    With that, it crashed into the finale and the album ends on a real high (I suppose not lyrically as it's quite bleak, but I just mean in sense of it ending well). A little aside, but tradtionally I know live from seeing them a couple of times and listening to countless bootlegs, I know they like segueing songs into each other. The noise build-up ending of this would transition perfectly into 'Killer Parties' and would make for an epic show closer. Just a thought.

    ------------------

    So that's my initial thoughts on each track. I know at times it seemed like I was being pretty negative, especially at the beginning, but as my teacher used to say, that's just 'constructive criticism.' I love this band, and I really like this record; in time I'm sure I'll grow to love it.

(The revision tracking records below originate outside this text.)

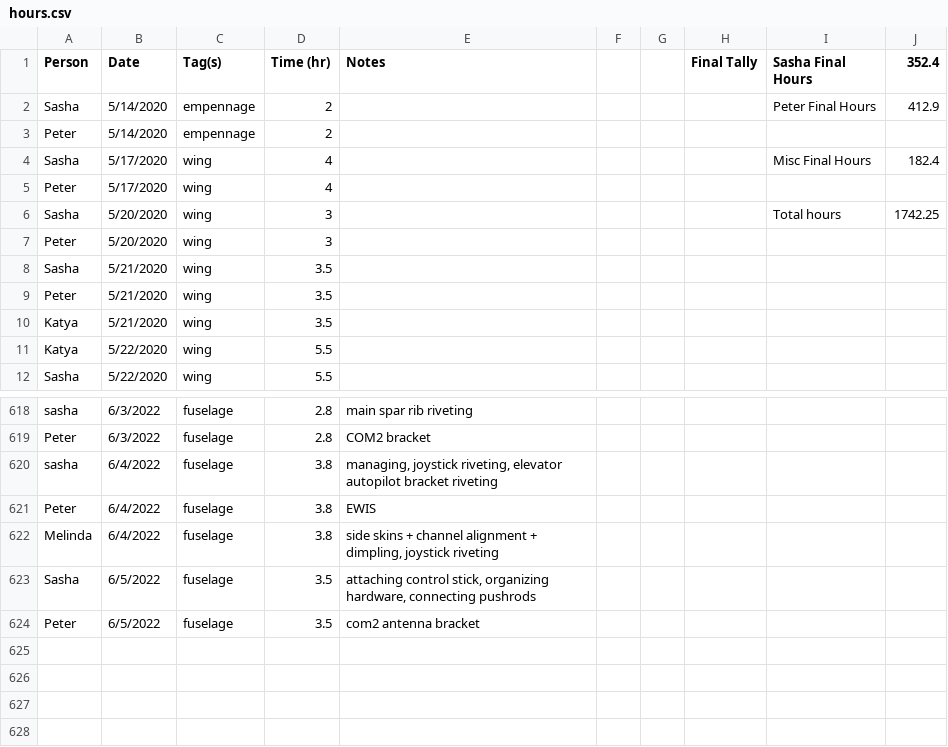
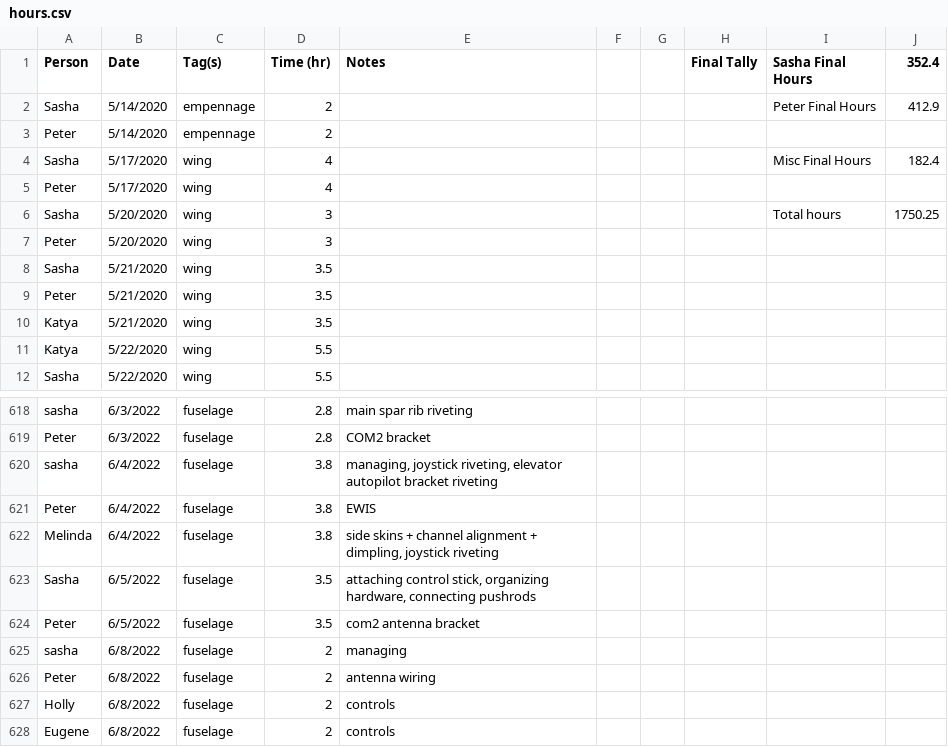
Before and after one commit to pzhokhov/pzhokhov.github.io, a CSV file: data/hours.csv, drawn as a sheet; only a part is shown, gaps mark what is left out.

```diff
--- a/data/hours.csv
+++ b/data/hours.csv
@@ -5,3 +5,3 @@ Sasha,5/17/2020,wing,4,,,,,Misc Final Hours,182.4
 Peter,5/17/2020,wing,4,,,,,,
-Sasha,5/20/2020,wing,3,,,,,Total hours,1742.25
+Sasha,5/20/2020,wing,3,,,,,Total hours,1750.25
 Peter,5/20/2020,wing,3,,,,,,
@@ -625 +625,5 @@ Sasha,6/5/2022,fuselage,3.5,"attaching control stick, organizing hardware, conne
 Peter,6/5/2022,fuselage,3.5,com2 antenna bracket,,,,,
+sasha,6/8/2022,fuselage ,2,managing,,,,,
+Peter,6/8/2022,fuselage ,2,antenna wiring,,,,,
+Holly,6/8/2022,fuselage ,2,controls,,,,,
+Eugene,6/8/2022,fuselage ,2,controls,,,,,
```
Also changed, not shown: 1 other file.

    My main criticisms as a whole are I'd be worrying that it strayed a little bit into 'soft rock' territory, at times it can even sound a little cheesy. I've heard comments that it's overproduced however I'm not really a tech, head so statements like that mean a limited amound to me. I will say that it sounds about as 'polished' as other Hold Steady records, but I can see people's problems with some of the things that have been added *cough We Can Get Together cough*.

    I think it's overall probably just a better record than 'Stay Positive', although Stay Positive's high points were much higher (Slapped Actress, Constructive Summer) than anything on this one.

    Like 'Stay Positive', this album ends extremely well, the last 3 tracks are amazing.

    Obviously, as it's The Hold Steady there will no doubt be a lot of B-sides/bonus tracks/whatever to come. As with every set of these extra tracks so far, there's been the frustrating argument that some of them are better than tracks that actually made it on the record ('40 Bucks' and 'Two-Handed Handshake' should definitely have been on Stay Positive, 'Cheyenne Sunrise' was better than '... Discouraged' and the only thing stopping 'Ask Her For Adderall' getting on that record surely was it's similarities to 'Constructive Summer') and I wonder if that'll be the case with 'Heaven Is Whenever'. Some titles have already been announced, and on some of the recent live bootlegs some of the tracks have been played and they sound pretty good.

    So yeah, in summary, my initial impressions are pretty positive. It's a good album, and in time I'm sure I'll come to regard it as a great album. After all, it's The Hold Steady, and in my eyes at least, they can't do much wrong.

    Best tracks: Barely Breathing, Our Whole Lives, A Slight Discomfort.